International EVCA Releases 1999 Figures –

The European Venture Capital Association (EVCA) released the 1999 European private equity survey, compiled in conjunction with Pricewaterhouse Coopers, at its annual symposium that was held two weeks ago in Paris.

With 1999 seeing total funds raised of EURO25.4 billion, up 25% on 1998s EURO20.3 billion figure, and total investment the really telling figure at EURO25.1 billion, up a staggering 74% on 1998’s EURO14.5 billion, it was not surprising that an estimated 700 guests attended the event.

The 74% investment increase was, as it to be expected, fueled by the increase in the number of management buyouts. These deals accounted for 53% of the total investment figure and EURO13.3 billion in actual terms.

In all, 11,253 investments that were made in 1999 by members represented in 17 European countries, this was a 47% increase on the previous year’s figure. With this went an average deal size increase from EURO1.9 million to EURO2.2 million.

The survey’s look at fund raising highlighted the increased interest in anything technology among Europe’s venture capitalists, while the amount of funds raised for non-high tech investment proved similar to those seen in previous years.

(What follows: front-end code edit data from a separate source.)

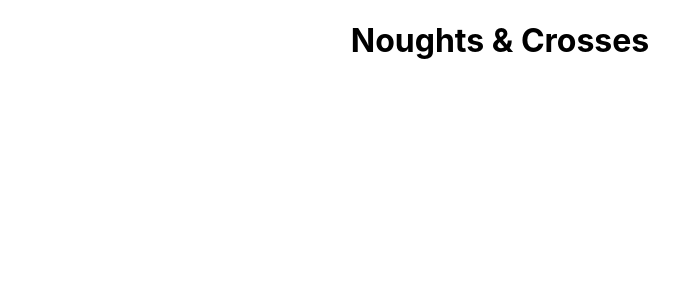
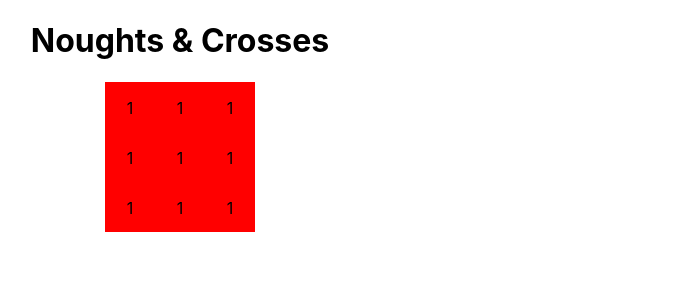
Before and after one commit to SchoolOfCode/noughts-and-crosses-plan-room-36-dmitriy-mohammed-thuan, a React (Create React App) app: page / in a window 1280 px wide. Shown: the top 300 px of the page, without its empty margins (140-819 px from the left). Built offline with nearby package versions, Linux system fonts and the light colour scheme.

Commit message:
created board, square components

```diff
--- a/src/components/App.css
+++ b/src/components/App.css
@@ -1,38 +1,8 @@
 .App {
-  text-align: center;
-}
-
-.App-logo {
-  height: 40vmin;
-  pointer-events: none;
-}
-
-@media (prefers-reduced-motion: no-preference) {
-  .App-logo {
-    animation: App-logo-spin infinite 20s linear;
-  }
-}
-
-.App-header {
-  background-color: #282c34;
-  min-height: 100vh;
   display: flex;
   flex-direction: column;
+  width: 50%;
+  text-align: center;
+  justify-content: center;
   align-items: center;
-  justify-content: center;
-  font-size: calc(10px + 2vmin);
-  color: white;
 }
-
-.App-link {
-  color: #61dafb;
-}
-
-@keyframes App-logo-spin {
-  from {
-    transform: rotate(0deg);
-  }
-  to {
-    transform: rotate(360deg);
-  }
-}
--- a/src/components/App.js
+++ b/src/components/App.js
@@ -1,9 +1,12 @@
 import "./App.css";
+
+import Board from "./Board/Board";
 
 function App() {
   return (
     <div className="App">
       <h1>Noughts & Crosses</h1>
+      <Board />
     </div>
   );
 }
--- /dev/null
+++ b/src/components/Board/Board.js
@@ -0,0 +1,19 @@
+import React from "react";
+import "./board.css";
+import Square from "../Square/Square";
+
+export default function Board() {
+  return (
+    <div className="board-div">
+      <Square />
+      <Square />
+      <Square />
+      <Square />
+      <Square />
+      <Square />
+      <Square />
+      <Square />
+      <Square />
+    </div>
+  );
+}
--- /dev/null
+++ b/src/components/Board/board.css
@@ -0,0 +1,10 @@
+.board-div {
+  min-height: 150px;
+  max-width: 150px;
+  display: flex;
+  flex-wrap: wrap;
+
+  /* justify-content: center;
+  align-items: center; */
+  background-color: black;
+}
--- /dev/null
+++ b/src/components/Square/Square.js
@@ -0,0 +1,10 @@
+import React from "react";
+import "./square.css";
+
+export default function Square() {
+  return (
+    <div className="square-div">
+      <p>1</p>
+    </div>
+  );
+}
--- /dev/null
+++ b/src/components/Square/square.css
@@ -0,0 +1,7 @@
+.square-div {
+  height: 50px;
+  width: 50px;
+  background-color: red;
+  justify-content: center;
+  align-items: center;
+}
```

Fund raising for technology investment at early stage jumped by almost 300% to $5.1 billion and for expansion and development stages it increased in excess of 100%, to EURO3.4 billion.

The U.K. continues to account for the largest portion of European investment with 46% market share and E11.5 billion in actual terms. Germany took 13% with EURO3.2 billion and France 11% with EURO2.8 billion. Germany, where early stage venture capital has been boosted by a number of soft money schemes, allocated 32% of its total investment to seed capital and start-ups. This was the highest figure in Europe. The Germans were followed by the Netherlands (20%), France (18.4%), Sweden (19%), and Italy (8.3%).

Until this year EVCA has released the European Private Equity Survey only on an annual basis. At the end of this year half-year figures for January to June 2000 will be released. Anecdotal evidence is that fund raising is still going well both for established players and those with a new story to tell. Typical investment size as well as number of investments are likely to be the interesting statistics towards the end of this year as will fund performance data.